The task | Repeat the records. Each line must match exactly.
─── Data supplied
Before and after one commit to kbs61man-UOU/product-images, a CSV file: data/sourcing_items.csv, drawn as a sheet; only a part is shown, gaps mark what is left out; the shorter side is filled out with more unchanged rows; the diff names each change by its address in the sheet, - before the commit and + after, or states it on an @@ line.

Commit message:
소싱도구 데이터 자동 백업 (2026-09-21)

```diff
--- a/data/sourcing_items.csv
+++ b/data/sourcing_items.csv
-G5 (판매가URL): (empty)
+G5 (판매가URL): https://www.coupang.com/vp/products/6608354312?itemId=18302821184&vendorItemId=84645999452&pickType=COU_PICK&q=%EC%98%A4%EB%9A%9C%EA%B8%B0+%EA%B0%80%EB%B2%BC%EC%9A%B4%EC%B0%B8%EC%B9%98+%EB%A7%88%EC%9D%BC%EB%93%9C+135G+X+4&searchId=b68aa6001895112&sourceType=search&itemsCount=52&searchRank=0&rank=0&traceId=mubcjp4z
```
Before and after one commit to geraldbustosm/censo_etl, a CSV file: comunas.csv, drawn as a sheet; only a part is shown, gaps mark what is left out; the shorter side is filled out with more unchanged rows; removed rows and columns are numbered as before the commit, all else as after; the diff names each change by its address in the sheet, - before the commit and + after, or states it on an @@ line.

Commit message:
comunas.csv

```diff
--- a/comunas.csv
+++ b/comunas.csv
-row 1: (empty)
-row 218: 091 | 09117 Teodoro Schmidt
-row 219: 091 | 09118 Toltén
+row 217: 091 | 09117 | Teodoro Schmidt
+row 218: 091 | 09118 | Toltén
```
──────
Final answer |
Before and after one commit to kbs61man-UOU/product-images, a CSV file: data/sourcing_items.csv, drawn as a sheet; only a part is shown, gaps mark what is left out; the shorter side is filled out with more unchanged rows; the diff names each change by its address in the sheet, - before the commit and + after, or states it on an @@ line.

Commit message:
소싱도구 데이터 자동 백업 (2026-09-21)

```diff
--- a/data/sourcing_items.csv
+++ b/data/sourcing_items.csv
-G5 (판매가URL): (empty)
+G5 (판매가URL): https://www.coupang.com/vp/products/6608354312?itemId=18302821184&vendorItemId=84645999452&pickType=COU_PICK&q=%EC%98%A4%EB%9A%9C%EA%B8%B0+%EA%B0%80%EB%B2%BC%EC%9A%B4%EC%B0%B8%EC%B9%98+%EB%A7%88%EC%9D%BC%EB%93%9C+135G+X+4&searchId=b68aa6001895112&sourceType=search&itemsCount=52&searchRank=0&rank=0&traceId=mubcjp4z
```
Before and after one commit to geraldbustosm/censo_etl, a CSV file: comunas.csv, drawn as a sheet; only a part is shown, gaps mark what is left out; the shorter side is filled out with more unchanged rows; removed rows and columns are numbered as before the commit, all else as after; the diff names each change by its address in the sheet, - before the commit and + after, or states it on an @@ line.

Commit message:
comunas.csv

```diff
--- a/comunas.csv
+++ b/comunas.csv
-row 1: (empty)
-row 218: 091 | 09117 Teodoro Schmidt
-row 219: 091 | 09118 Toltén
+row 217: 091 | 09117 | Teodoro Schmidt
+row 218: 091 | 09118 | Toltén
```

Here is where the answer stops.